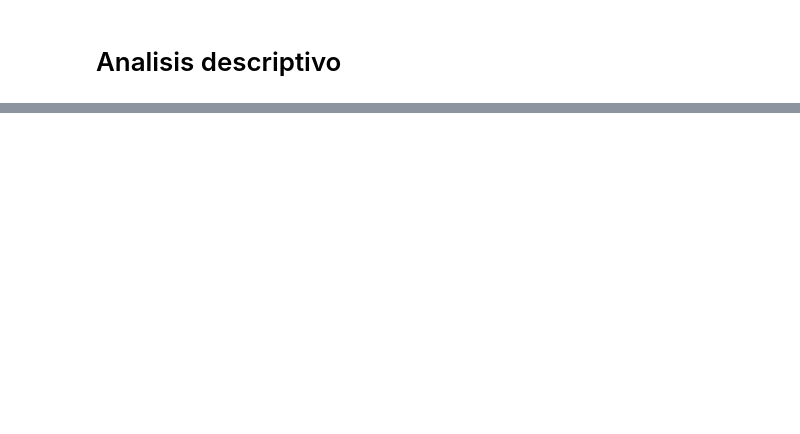
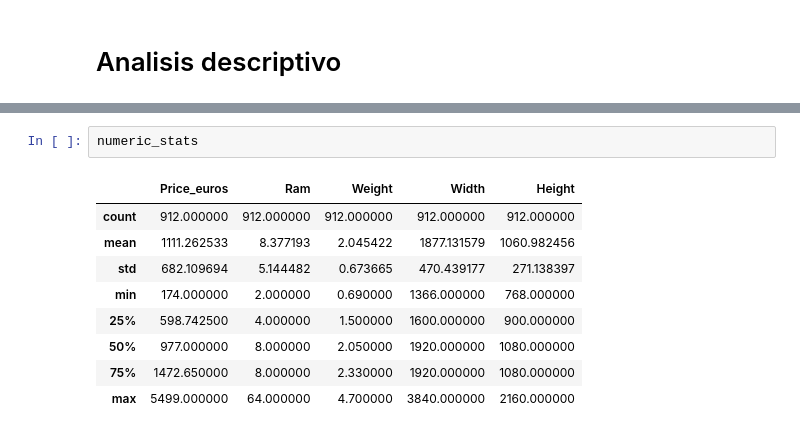
Before and after one commit to andreszaragoza/Train_Eda, a Jupyter notebook: notebooks/Analisis.ipynb, the cells around one changed output, grey strips where cells are left out. Cells and saved outputs as stored; diff of their text form; blank space fills up the shorter version.

```diff
--- a/notebooks/Analisis.ipynb
+++ b/notebooks/Analisis.ipynb
@@ -356,2 +337,14 @@ numeric_descriptive_stats
+# %%
+numeric_stats
+# %% [output]
+|  | Price_euros | Ram | Weight | Width | Height |
+| count | 912.000000 | 912.000000 | 912.000000 | 912.000000 | 912.000000 |
+| mean | 1111.262533 | 8.377193 | 2.045422 | 1877.131579 | 1060.982456 |
+| std | 682.109694 | 5.144482 | 0.673665 | 470.439177 | 271.138397 |
+| min | 174.000000 | 2.000000 | 0.690000 | 1366.000000 | 768.000000 |
+| 25% | 598.742500 | 4.000000 | 1.500000 | 1600.000000 | 900.000000 |
+| 50% | 977.000000 | 8.000000 | 2.050000 | 1920.000000 | 1080.000000 |
+| 75% | 1472.650000 | 8.000000 | 2.330000 | 1920.000000 | 1080.000000 |
+| max | 5499.000000 | 64.000000 | 4.700000 | 3840.000000 | 2160.000000 |
 # %%
 categorical_descriptive_stats
```
Also changed, not shown: parts of 29 cells of this notebook.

_ _ _

* [Task goal]:
A word-for-word copy of the entries is needed, with no pictures in it.

* [Task response]:
Before and after one commit to andreszaragoza/Train_Eda, a Jupyter notebook: notebooks/Analisis.ipynb, the cells around one changed output, grey strips where cells are left out. Cells and saved outputs as stored; diff of their text form; blank space fills up the shorter version.

```diff
--- a/notebooks/Analisis.ipynb
+++ b/notebooks/Analisis.ipynb
@@ -356,2 +337,14 @@ numeric_descriptive_stats
+# %%
+numeric_stats
+# %% [output]
+|  | Price_euros | Ram | Weight | Width | Height |
+| count | 912.000000 | 912.000000 | 912.000000 | 912.000000 | 912.000000 |
+| mean | 1111.262533 | 8.377193 | 2.045422 | 1877.131579 | 1060.982456 |
+| std | 682.109694 | 5.144482 | 0.673665 | 470.439177 | 271.138397 |
+| min | 174.000000 | 2.000000 | 0.690000 | 1366.000000 | 768.000000 |
+| 25% | 598.742500 | 4.000000 | 1.500000 | 1600.000000 | 900.000000 |
+| 50% | 977.000000 | 8.000000 | 2.050000 | 1920.000000 | 1080.000000 |
+| 75% | 1472.650000 | 8.000000 | 2.330000 | 1920.000000 | 1080.000000 |
+| max | 5499.000000 | 64.000000 | 4.700000 | 3840.000000 | 2160.000000 |
 # %%
 categorical_descriptive_stats
```
Also changed, not shown: parts of 29 cells of this notebook.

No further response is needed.